Segment Open

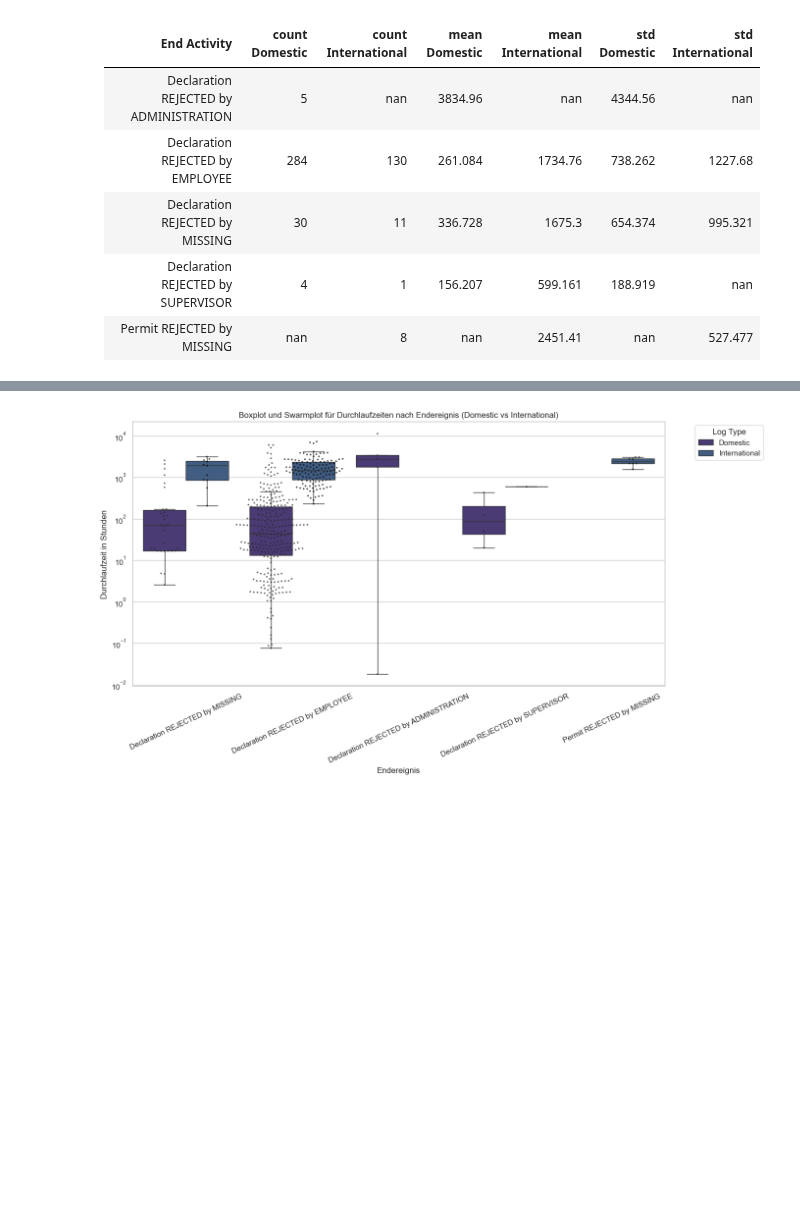
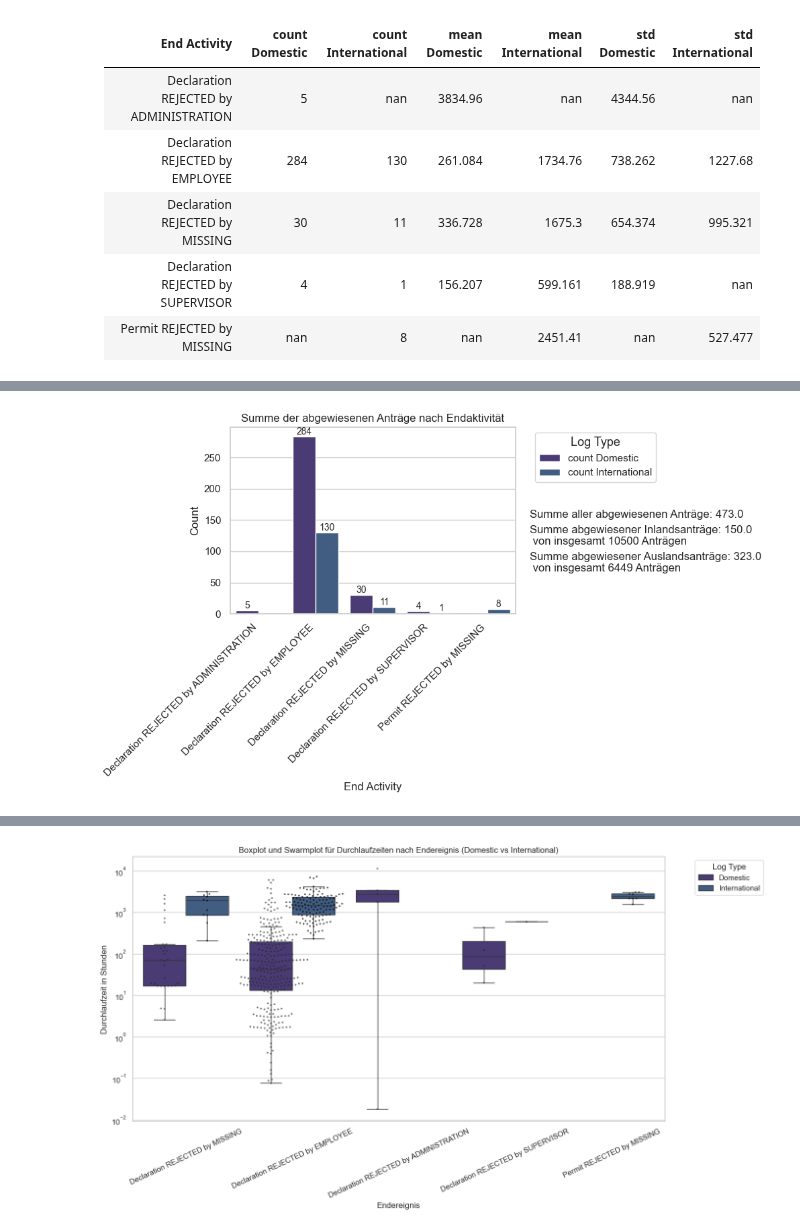
Before and after one commit to Flemming-R/MADS23a_PM-HA_Filali_Teppris_Rommelfangen, a Jupyter notebook: notebooks/1_Process_Discovery/Rejections_and_reasons.ipynb, the cells around one changed output, grey strips where cells are left out. Drawn from its saved outputs; the diff is of its cells as text; code cells hidden in the pictures; blank space fills up the shorter version.

Commit message:
Flemming Zwischenspeicher neue Visualisierung Rejections

```diff
--- a/notebooks/1_Process_Discovery/Rejections_and_reasons.ipynb
+++ b/notebooks/1_Process_Discovery/Rejections_and_reasons.ipynb
@@ -252,3 +211,55 @@ sns.set_theme(
     palette="viridis",
     style="whitegrid"
 )
+# %%
+import seaborn as sns
+import matplotlib.pyplot as plt
+
+# Melt the pivot table to long-form for seaborn
+pivot_table_long = pivot_table_reset.melt(id_vars='End Activity', value_vars=count_columns, var_name='Log Type', value_name='Count')
+
+# Plotting with Seaborn
+plt.figure(figsize=(10, 6))
+ax = sns.barplot(
+    data=pivot_table_long,
+    x='End Activity',
+    y='Count',
+    hue='Log Type'
+)
+
+# Customize the plot
+plt.title('Summe der abgewiesenen Anträge nach Endaktivität')
+plt.xlabel('End Activity')
+plt.ylabel('Count')
+plt.xticks(rotation=45, ha='right')
+
+# Annotate each bar with its height (the count value)
+for container in ax.containers:
+    ax.bar_label(container, label_type='edge', fontsize=10)
+
+# Calculate the sum of all counts
+total_count = pivot_table_long['Count'].sum()
+
+# Calculate the sum of rejected domestic and foreign applications
+sum_inlandsanträge = pivot_table_long[pivot_table_long['Log Type'].str.contains('International')]['Count'].sum()
+sum_auslandsanträge = pivot_table_long[pivot_table_long['Log Type'].str.contains('Domestic')]['Count'].sum()
+
+# Display the sum of counts under the legend
+plt.legend(
+    title='Log Type',
+    bbox_to_anchor=(1.05, 1),
+    loc='upper left',
+    title_fontsize='13',
+    fontsize='11'
+)
+# Add the sum of all, domestic, and foreign rejected applications
+plt.text(1.05, 0.5, f'Summe aller abgewiesenen Anträge: {total_count}\n', transform=ax.transAxes, fontsize=12, verticalalignment='center')
+plt.text(1.05, 0.45, f'\nSumme abgewiesener Inlandsanträge: {sum_inlandsanträge}\n von insgesamt {len(unique_case_ids_domestic)} Anträgen', transform=ax.transAxes, fontsize=12, verticalalignment='center')
+plt.text(1.05, 0.40, f'\n\n\n\nSumme abgewiesener Auslandsanträge: {sum_auslandsanträge}\n von insgesamt {len(unique_case_ids_international)} Anträgen', transform=ax.transAxes, fontsize=12, verticalalignment='center')
+
+plt.tight_layout()
+
+# Show the plot
+plt.show()
+# %% [output]
+[figure, added]
```
Also changed, not shown: parts of 2 cells of this notebook, 3 other files.
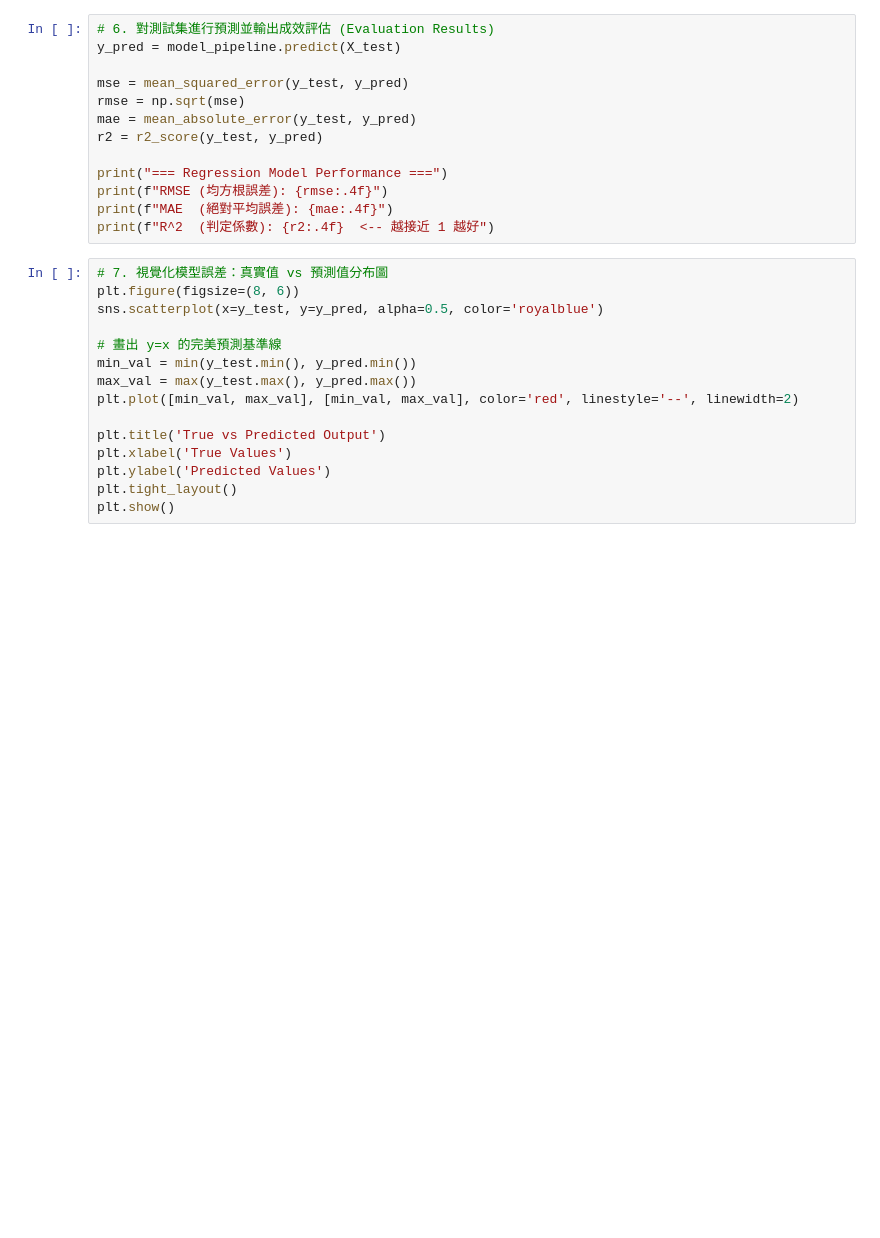
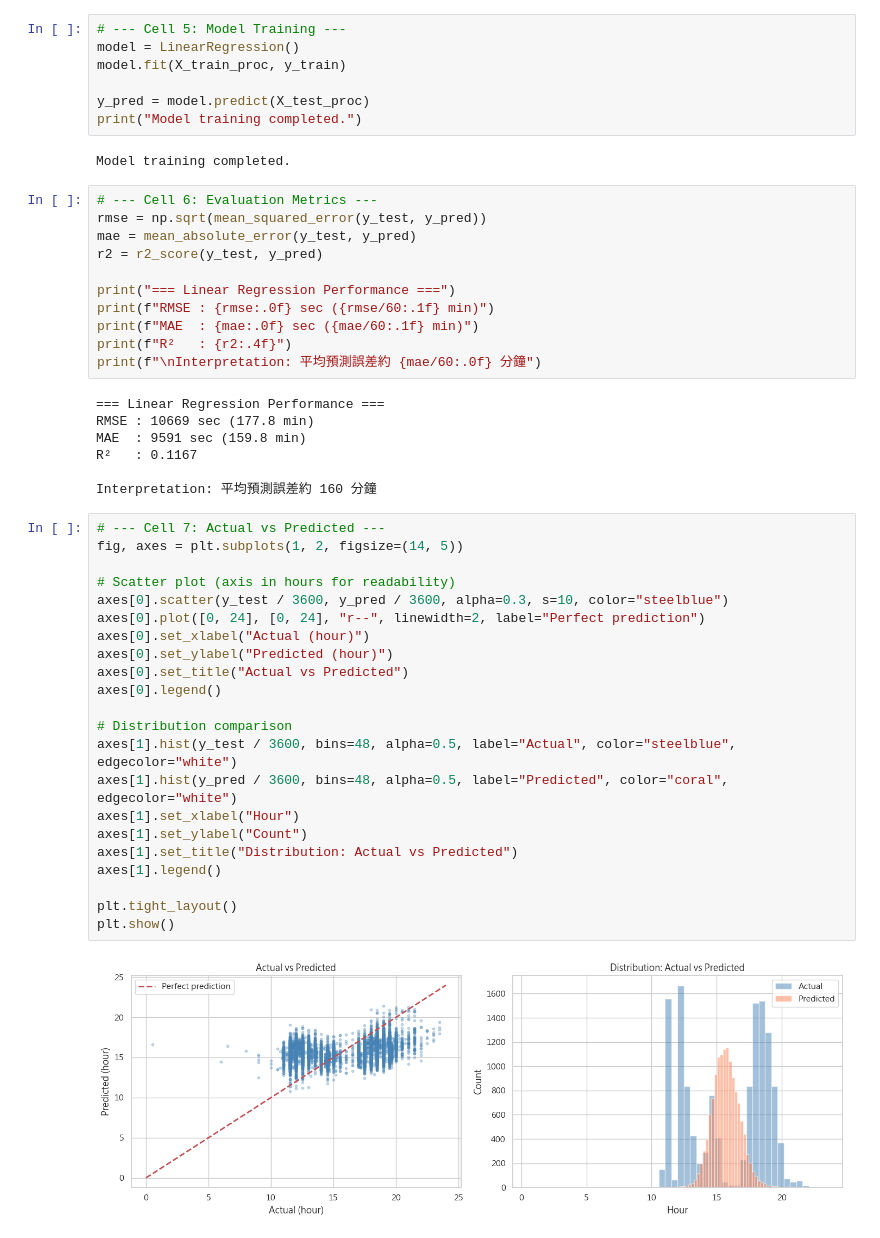
Before and after one commit to TaiweiCiou1102/RestaurantBookings, a Jupyter notebook: notebooks/regression.ipynb, the cells around one changed output. Saved outputs shown, nothing was run; the diff lists cells and outputs as text; blank space fills up the shorter version.

```diff
--- a/notebooks/regression.ipynb
+++ b/notebooks/regression.ipynb
@@ -92,28 +151,51 @@ print("Training completed!")
+# %%
+# --- Cell 5: Model Training ---
+model = LinearRegression()
+model.fit(X_train_proc, y_train)
+
+y_pred = model.predict(X_test_proc)
+print("Model training completed.")
+# %% [output]
+Model training completed.
 # %%
-# 6. 對測試集進行預測並輸出成效評估 (Evaluation Results)
-y_pred = model_pipeline.predict(X_test)
-
-mse = mean_squared_error(y_test, y_pred)
-rmse = np.sqrt(mse)
+# --- Cell 6: Evaluation Metrics ---
+rmse = np.sqrt(mean_squared_error(y_test, y_pred))
 mae = mean_absolute_error(y_test, y_pred)
 r2 = r2_score(y_test, y_pred)
 
-print("=== Regression Model Performance ===")
-print(f"RMSE (均方根誤差): {rmse:.4f}")
-print(f"MAE  (絕對平均誤差): {mae:.4f}")
-print(f"R^2  (判定係數): {r2:.4f}  <-- 越接近 1 越好")
+print("=== Linear Regression Performance ===")
+print(f"RMSE : {rmse:.0f} sec ({rmse/60:.1f} min)")
+print(f"MAE  : {mae:.0f} sec ({mae/60:.1f} min)")
+print(f"R²   : {r2:.4f}")
+print(f"\nInterpretation: 平均預測誤差約 {mae/60:.0f} 分鐘")
+# %% [output]
+=== Linear Regression Performance ===
+RMSE : 10669 sec (177.8 min)
+MAE  : 9591 sec (159.8 min)
+R²   : 0.1167
+
+Interpretation: 平均預測誤差約 160 分鐘
-# %%
-# 7. 視覺化模型誤差：真實值 vs 預測值分布圖
-plt.figure(figsize=(8, 6))
-sns.scatterplot(x=y_test, y=y_pred, alpha=0.5, color='royalblue')
-
-# 畫出 y=x 的完美預測基準線
-min_val = min(y_test.min(), y_pred.min())
-max_val = max(y_test.max(), y_pred.max())
-plt.plot([min_val, max_val], [min_val, max_val], color='red', linestyle='--', linewidth=2)
-
-plt.title('True vs Predicted Output')
-plt.xlabel('True Values')
-plt.ylabel('Predicted Values')
-plt.tight_layout()
-plt.show()
+# %%
+# --- Cell 7: Actual vs Predicted ---
+fig, axes = plt.subplots(1, 2, figsize=(14, 5))
+
+# Scatter plot (axis in hours for readability)
+axes[0].scatter(y_test / 3600, y_pred / 3600, alpha=0.3, s=10, color="steelblue")
+axes[0].plot([0, 24], [0, 24], "r--", linewidth=2, label="Perfect prediction")
+axes[0].set_xlabel("Actual (hour)")
+axes[0].set_ylabel("Predicted (hour)")
+axes[0].set_title("Actual vs Predicted")
+axes[0].legend()
+
+# Distribution comparison
+axes[1].hist(y_test / 3600, bins=48, alpha=0.5, label="Actual", color="steelblue", edgecolor="white")
+axes[1].hist(y_pred / 3600, bins=48, alpha=0.5, label="Predicted", color="coral", edgecolor="white")
+axes[1].set_xlabel("Hour")
+axes[1].set_ylabel("Count")
+axes[1].set_title("Distribution: Actual vs Predicted")
+axes[1].legend()
+
+plt.tight_layout()
+plt.show()
+# %% [output]
+[figure, added]
```
Also changed, not shown: parts of 33 cells of this notebook, 26 other files.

Segment Closed

* [Problem requirements]: A verbatim copy of the material, pictures excluded, is what must be produced.

* [Reply to the exercise]:
Before and after one commit to Flemming-R/MADS23a_PM-HA_Filali_Teppris_Rommelfangen, a Jupyter notebook: notebooks/1_Process_Discovery/Rejections_and_reasons.ipynb, the cells around one changed output, grey strips where cells are left out. Drawn from its saved outputs; the diff is of its cells as text; code cells hidden in the pictures; blank space fills up the shorter version.

Commit message:
Flemming Zwischenspeicher neue Visualisierung Rejections

```diff
--- a/notebooks/1_Process_Discovery/Rejections_and_reasons.ipynb
+++ b/notebooks/1_Process_Discovery/Rejections_and_reasons.ipynb
@@ -252,3 +211,55 @@ sns.set_theme(
     palette="viridis",
     style="whitegrid"
 )
+# %%
+import seaborn as sns
+import matplotlib.pyplot as plt
+
+# Melt the pivot table to long-form for seaborn
+pivot_table_long = pivot_table_reset.melt(id_vars='End Activity', value_vars=count_columns, var_name='Log Type', value_name='Count')
+
+# Plotting with Seaborn
+plt.figure(figsize=(10, 6))
+ax = sns.barplot(
+    data=pivot_table_long,
+    x='End Activity',
+    y='Count',
+    hue='Log Type'
+)
+
+# Customize the plot
+plt.title('Summe der abgewiesenen Anträge nach Endaktivität')
+plt.xlabel('End Activity')
+plt.ylabel('Count')
+plt.xticks(rotation=45, ha='right')
+
+# Annotate each bar with its height (the count value)
+for container in ax.containers:
+    ax.bar_label(container, label_type='edge', fontsize=10)
+
+# Calculate the sum of all counts
+total_count = pivot_table_long['Count'].sum()
+
+# Calculate the sum of rejected domestic and foreign applications
+sum_inlandsanträge = pivot_table_long[pivot_table_long['Log Type'].str.contains('International')]['Count'].sum()
+sum_auslandsanträge = pivot_table_long[pivot_table_long['Log Type'].str.contains('Domestic')]['Count'].sum()
+
+# Display the sum of counts under the legend
+plt.legend(
+    title='Log Type',
+    bbox_to_anchor=(1.05, 1),
+    loc='upper left',
+    title_fontsize='13',
+    fontsize='11'
+)
+# Add the sum of all, domestic, and foreign rejected applications
+plt.text(1.05, 0.5, f'Summe aller abgewiesenen Anträge: {total_count}\n', transform=ax.transAxes, fontsize=12, verticalalignment='center')
+plt.text(1.05, 0.45, f'\nSumme abgewiesener Inlandsanträge: {sum_inlandsanträge}\n von insgesamt {len(unique_case_ids_domestic)} Anträgen', transform=ax.transAxes, fontsize=12, verticalalignment='center')
+plt.text(1.05, 0.40, f'\n\n\n\nSumme abgewiesener Auslandsanträge: {sum_auslandsanträge}\n von insgesamt {len(unique_case_ids_international)} Anträgen', transform=ax.transAxes, fontsize=12, verticalalignment='center')
+
+plt.tight_layout()
+
+# Show the plot
+plt.show()
+# %% [output]
+[figure, added]
```
Also changed, not shown: parts of 2 cells of this notebook, 3 other files.
Before and after one commit to TaiweiCiou1102/RestaurantBookings, a Jupyter notebook: notebooks/regression.ipynb, the cells around one changed output. Saved outputs shown, nothing was run; the diff lists cells and outputs as text; blank space fills up the shorter version.

```diff
--- a/notebooks/regression.ipynb
+++ b/notebooks/regression.ipynb
@@ -92,28 +151,51 @@ print("Training completed!")
+# %%
+# --- Cell 5: Model Training ---
+model = LinearRegression()
+model.fit(X_train_proc, y_train)
+
+y_pred = model.predict(X_test_proc)
+print("Model training completed.")
+# %% [output]
+Model training completed.
 # %%
-# 6. 對測試集進行預測並輸出成效評估 (Evaluation Results)
-y_pred = model_pipeline.predict(X_test)
-
-mse = mean_squared_error(y_test, y_pred)
-rmse = np.sqrt(mse)
+# --- Cell 6: Evaluation Metrics ---
+rmse = np.sqrt(mean_squared_error(y_test, y_pred))
 mae = mean_absolute_error(y_test, y_pred)
 r2 = r2_score(y_test, y_pred)
 
-print("=== Regression Model Performance ===")
-print(f"RMSE (均方根誤差): {rmse:.4f}")
-print(f"MAE  (絕對平均誤差): {mae:.4f}")
-print(f"R^2  (判定係數): {r2:.4f}  <-- 越接近 1 越好")
+print("=== Linear Regression Performance ===")
+print(f"RMSE : {rmse:.0f} sec ({rmse/60:.1f} min)")
+print(f"MAE  : {mae:.0f} sec ({mae/60:.1f} min)")
+print(f"R²   : {r2:.4f}")
+print(f"\nInterpretation: 平均預測誤差約 {mae/60:.0f} 分鐘")
+# %% [output]
+=== Linear Regression Performance ===
+RMSE : 10669 sec (177.8 min)
+MAE  : 9591 sec (159.8 min)
+R²   : 0.1167
+
+Interpretation: 平均預測誤差約 160 分鐘
-# %%
-# 7. 視覺化模型誤差：真實值 vs 預測值分布圖
-plt.figure(figsize=(8, 6))
-sns.scatterplot(x=y_test, y=y_pred, alpha=0.5, color='royalblue')
-
-# 畫出 y=x 的完美預測基準線
-min_val = min(y_test.min(), y_pred.min())
-max_val = max(y_test.max(), y_pred.max())
-plt.plot([min_val, max_val], [min_val, max_val], color='red', linestyle='--', linewidth=2)
-
-plt.title('True vs Predicted Output')
-plt.xlabel('True Values')
-plt.ylabel('Predicted Values')
-plt.tight_layout()
-plt.show()
+# %%
+# --- Cell 7: Actual vs Predicted ---
+fig, axes = plt.subplots(1, 2, figsize=(14, 5))
+
+# Scatter plot (axis in hours for readability)
+axes[0].scatter(y_test / 3600, y_pred / 3600, alpha=0.3, s=10, color="steelblue")
+axes[0].plot([0, 24], [0, 24], "r--", linewidth=2, label="Perfect prediction")
+axes[0].set_xlabel("Actual (hour)")
+axes[0].set_ylabel("Predicted (hour)")
+axes[0].set_title("Actual vs Predicted")
+axes[0].legend()
+
+# Distribution comparison
+axes[1].hist(y_test / 3600, bins=48, alpha=0.5, label="Actual", color="steelblue", edgecolor="white")
+axes[1].hist(y_pred / 3600, bins=48, alpha=0.5, label="Predicted", color="coral", edgecolor="white")
+axes[1].set_xlabel("Hour")
+axes[1].set_ylabel("Count")
+axes[1].set_title("Distribution: Actual vs Predicted")
+axes[1].legend()
+
+plt.tight_layout()
+plt.show()
+# %% [output]
+[figure, added]
```
Also changed, not shown: parts of 33 cells of this notebook, 26 other files.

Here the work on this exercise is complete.